╭──
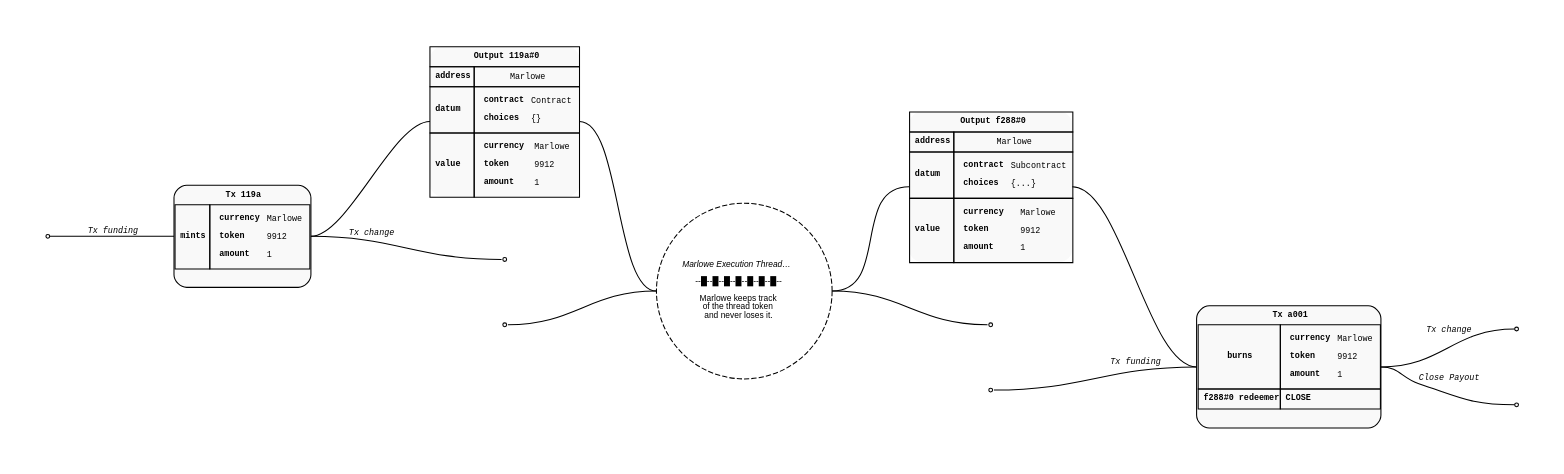
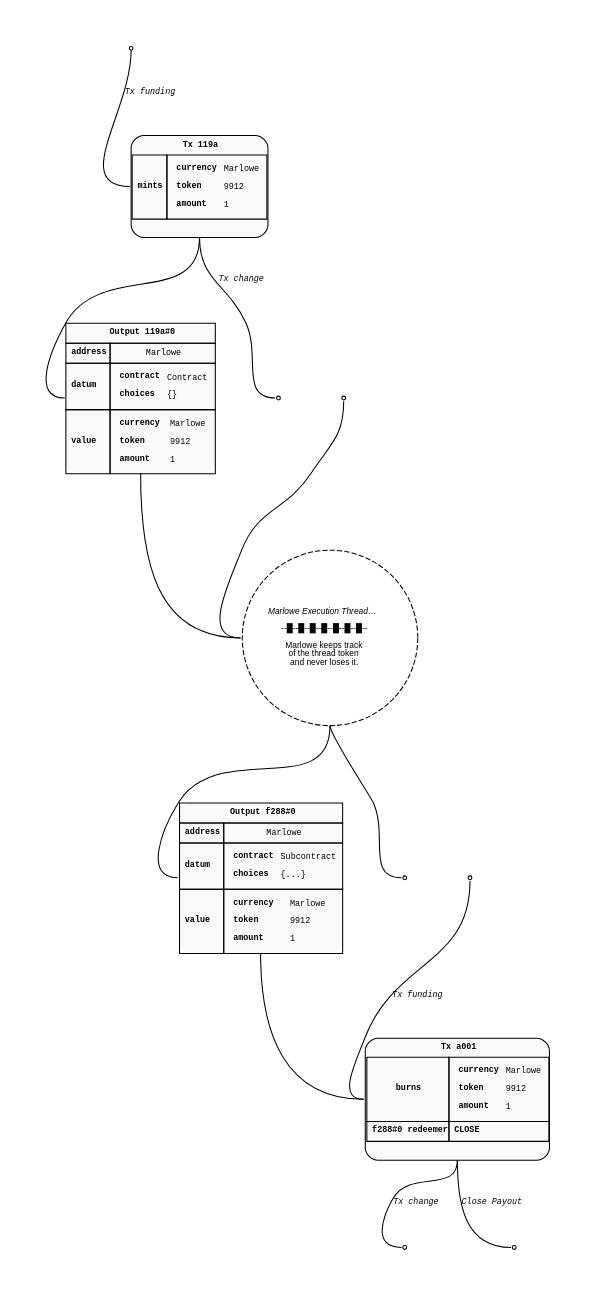
Before and after one commit to marlowe-lang/marlowe-oracle-protocol: the diagram in diagrams/utxo-marlowe-thread-token.dot, drawn with Graphviz. The commit also changed 11 other files, not shown here.

Commit message:
Reorient the graphs

```diff
--- a/diagrams/utxo-marlowe-thread-token.dot
+++ b/diagrams/utxo-marlowe-thread-token.dot
@@ -1,8 +1,8 @@
 digraph Marlowe_Proof_Of_Execution {
-  rankdir=LR;
+  rankdir=TD;
   graph [pad="0.5", nodesep="0.8", ranksep="1"];
   node [shape=rect, style="filled,rounded", fillcolor="#f9f9f9", fontname="Courier New", fontsize="8pt"];
-  edge [arrowhead=none, headport=w, tailport="e", color="#aaa", fontname="Courier New", fontsize="8pt"];
+  edge [arrowhead=none, headport=w, tailport="s", color="#aaa", fontname="Courier New", fontsize="8pt"];
 
   MintingFundingOutput [shape=point];
   MintingFundingOutput -> MintingTx [label=<<i>Tx funding</i>>];
```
╰──
_ASSIGNED TASK_
Report all lines of the data that include the word "fontsize".

_PROBLEM SOLUTION_
   node [shape=rect, style="filled,rounded", fillcolor="#f9f9f9", fontname="Courier New", fontsize="8pt"];
-  edge [arrowhead=none, headport=w, tailport="e", color="#aaa", fontname="Courier New", fontsize="8pt"];
+  edge [arrowhead=none, headport=w, tailport="s", color="#aaa", fontname="Courier New", fontsize="8pt"];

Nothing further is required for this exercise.